The tech community in Nigeria, Africa’s most populous country, is fighting back against what its leaders say is alleged police harassment and extortion of tech workers.
The campaign, titled #StopRobbingUs, was launched in September after Akinmolayan Oluwatoni, a software developer tweeted about being harassed by officers of the state’s Special Anti-Robbery Squad (SARS) in Lagos, the country’s commercial hub.
SARS is a branch of the Nigerian police responsible for tackling violent crimes like armed robbery, kidnapping and murder.
In his tweets, Oluwatoni said SARS officers stopped him while he was on his way home and accused him of being an internet fraudster for carrying a laptop and an iPhone.
He was taken to a police station where the officers demanded 1 million naira ($2,759) but eventually settled for 15,000 naira ($41), he said.
“Next thing was slaps and punch, here and there. All I could hear was ‘confess you’re an internet fraudster or not’ I kept saying I am not a fraudster, I am a developer for a company and all,” he tweeted.
Four police officers involved in the incident have been identified and arrested, Lagos state police spokesman, Bala Elkana told CNN.
“As soon as we received the complaint, we commenced an investigation on the matter. We got four of the officers involved arrested, they are in custody and are now being subjected to internal disciplinary proceedings,” he said.
“We also recovered the 15,000 naira they extorted from him,” he added.
Tech community speaks up
The close-knit tech community, including tech entrepreneur Iyin Aboyeji and Jason Njoku, CEO of Iroko TV, are speaking up against what they call “intimidation of their colleagues.”
Bosun Tijani, the founder of Co-creation Hub, one of Nigeria’s leading technology hubs, says the campaign hopes to make those responsible for extorting and harassing tech employees take responsibility for their actions.
“Your basic work tool is your laptop and most technology people would have a smartphone as well. So if police use that as an excuse to extort and harass, then we have a serious problem in the country,” he told CNN.
“What we are doing is coming out as an industry to shine a light on the fact that our colleagues and staff are being harassed on a daily basis, and that it has to stop. The campaign is about calling on those who are responsible to take action,” he added.
This is not the first time SARS has been the subject of a widespread campaign.
There have been protests under the hashtag #ENDSARS after officers of the police unit were accused of preying on citizens, and in some cases torturing them.

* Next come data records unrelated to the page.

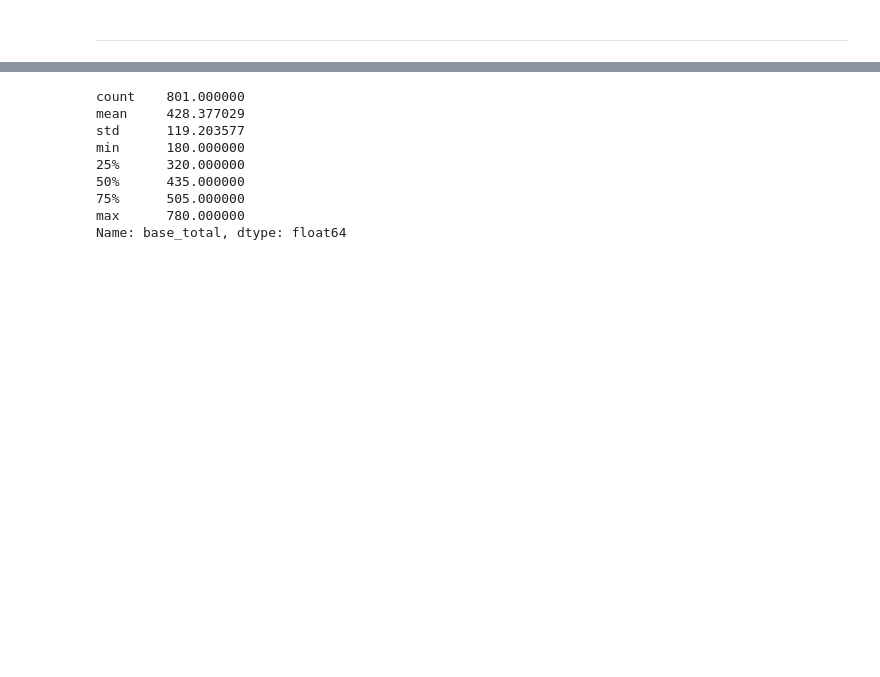
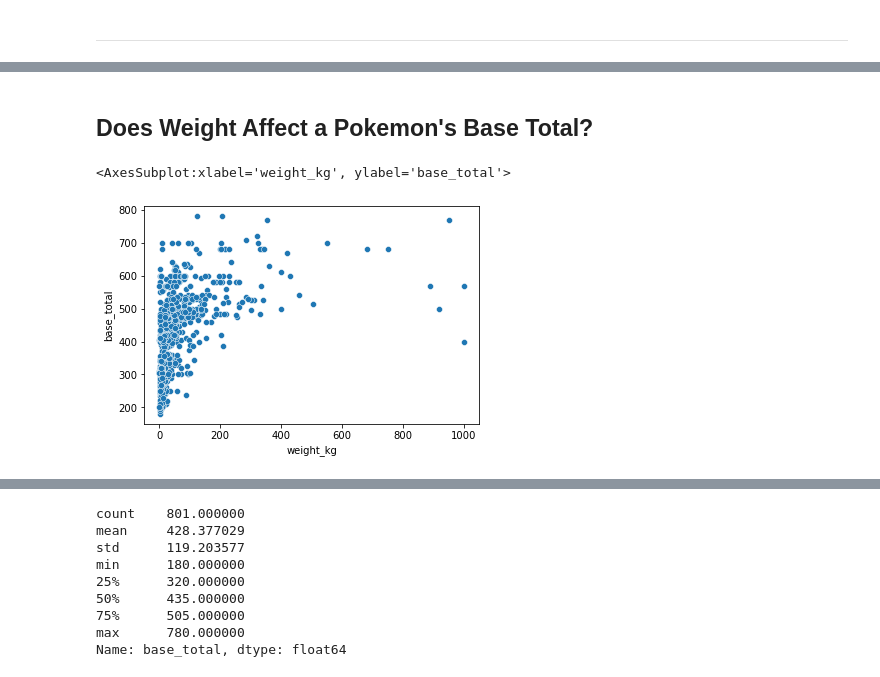
Before and after one commit to Larry-Holmes/individual-project, a Jupyter notebook: strategy_guide_1.ipynb, the cells around one changed output, grey strips where cells are left out. Saved outputs shown, nothing was run; the diff lists cells and outputs as text; code cells hidden in the pictures; blank space fills up the shorter version.

```diff
--- a/strategy_guide_1.ipynb
+++ b/strategy_guide_1.ipynb
@@ -79,21 +48,0 @@ df.percentage_male = df.percentage_male.fillna(-100.0)
-# %%
-df.weight_kg[df.index == 'Rattata'] = 3.5
-df.weight_kg[df.index == 'Raticate'] = 18.5
-df.weight_kg[df.index == 'Raichu'] = 30
-df.weight_kg[df.index == 'Sandshrew'] = 12
-df.weight_kg[df.index == 'Sandslash'] = 29.5
-df.weight_kg[df.index == 'Vulpix'] = 9.9
-df.weight_kg[df.index == 'Ninetales'] = 19.9
-df.weight_kg[df.index == 'Diglett'] = 0.8
-df.weight_kg[df.index == 'Dugtrio'] = 33.3
-df.weight_kg[df.index == 'Meowth'] = 7.5
-df.weight_kg[df.index == 'Persian'] = 32
-df.weight_kg[df.index == 'Geodude'] = 20
-df.weight_kg[df.index == 'Graveler'] = 105
-df.weight_kg[df.index == 'Golem'] = 300
-df.weight_kg[df.index == 'Grimer'] = 30
-df.weight_kg[df.index == 'Muk'] = 30
-df.weight_kg[df.index == 'Exeggutor'] = 120
-df.weight_kg[df.index == 'Marowak'] = 45
-df.weight_kg[df.index == 'Hoopa'] = 9
-df.weight_kg[df.index == 'Lycanroc'] = 25
@@ -176,0 +155,7 @@ df.head()
+# %% [markdown]
+## Does Weight Affect a Pokemon's Base Total?
+# %%
+sns.scatterplot(data=df, x=df.weight_kg, y=df.base_total)
+# %% [output]
+<AxesSubplot:xlabel='weight_kg', ylabel='base_total'>
+[figure, added]
```
Also changed, not shown: parts of 41 cells of this notebook.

Crowdfunding to support lawsuits
Tech company founders in Nigeria have used crowdfunding to raise up to 13.8 million naira ($38,300) to finance lawsuits as well as support existing initiatives fighting police brutality, according to Tijani, founder of Co-creation Hub.
“The fund will help to support lawsuits. The men involved in harassment should not just be arrested, they have to be prosecuted,” he said.
Reacting to the campaign, Bala Elkana, a spokesman for the Lagos state police, said police are committed to protecting the rights of Nigerian citizens.
“Citizens have the right to move about without being harassed or molested by anybody. If there is any member of the tech association that has suffered any form of harassment they should step forward and we will investigate. We are determined to bring an end to this impunity,” he told CNN.
On social media, Nigerians are using the hashtag #StopRobbingUs to support members of the tech community and highlight harassment by police officers.